With this year’s edition of the Word on the Street festival set to run from September 28 to 30, we asked some of the writers on the wildly diverse bill to tell us about the reading experiences that shaped them. Which book left deep impressions early on? Which one overhauled the way they see and think about the world, and set them on a path to a literary life?
Here’s what W.P. Kinsella told us. Kinsella is the renowned B.C.–based author perhaps best known for his novel Shoeless Joe, which was adapted into the Hollywood film Field of Dreams. His latest book is the baseball-themed Butterfly Winter.
He’ll be reading from his work at 2:40 p.m. on September 30, in the Canada Writes Tent outside the central branch of the Vancouver Public Library.
Mine would be Ray Bradbury's The Illustrated Man.
I stumbled on a copy while in high school, about 1952, and it suddenly validated my ambitions. I had known from about age six that I wanted to be a writer, but at Eastwood High School in Edmonton we studied one Shakespeare play, a J.M. Barrie play, and a book of dull essays. No fiction. And what I could find at the library generally failed to excite me, though I loved Hemingway's Across the River and Into the Trees.
The Illustrated Man showed such imagination, and the figurative language stunned me. I said, "This is what I want to do with my life."
Many years later I met Ray Bradbury. I introduced myself, but he obviously had never heard of me, so I didn't pursue the matter. Then maybe seven years ago I received an email from Bradbury.
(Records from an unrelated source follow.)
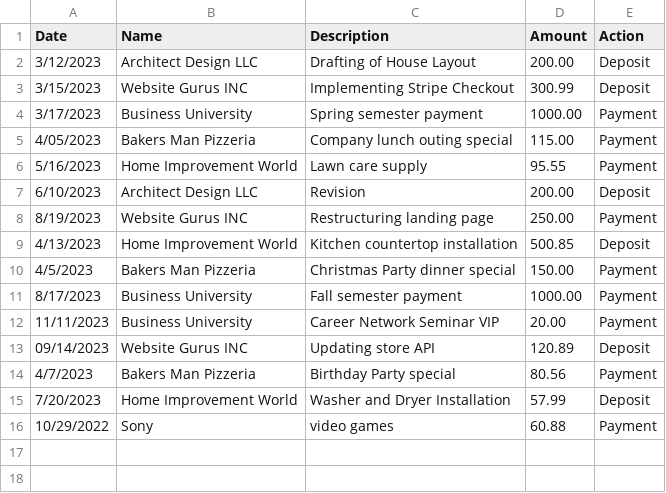
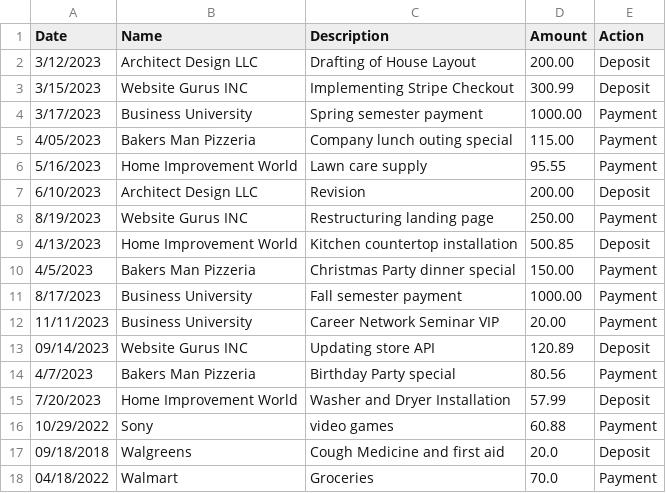
Before and after one commit to scrutch93/AccountingLedger, a CSV file: src/main/resources/VendorHistory.csv, drawn as a sheet; the diff names each change by its address in the sheet, - before the commit and + after, or states it on an @@ line.

Commit message:
updated show payment and deposit methods

```diff
--- a/src/main/resources/VendorHistory.csv
+++ b/src/main/resources/VendorHistory.csv
+row 17: 09/18/2018 | Walgreens | Cough Medicine and first aid | 20.0 | Deposit
+row 18: 04/18/2022 | Walmart | Groceries | 70.0 | Payment
```
Also changed, not shown: 1 other file.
He had read Shoeless Joe, loved it, and wanted to tell me so. I was able to let him know that it was The Illustrated Man and The Golden Apples of the Sun that inspired my career, that let a young Alberta boy know it was acceptable to sprinkle my novels and stories with clear, colourful, mouth-watering similes, just as he had done in those remarkable books of stories.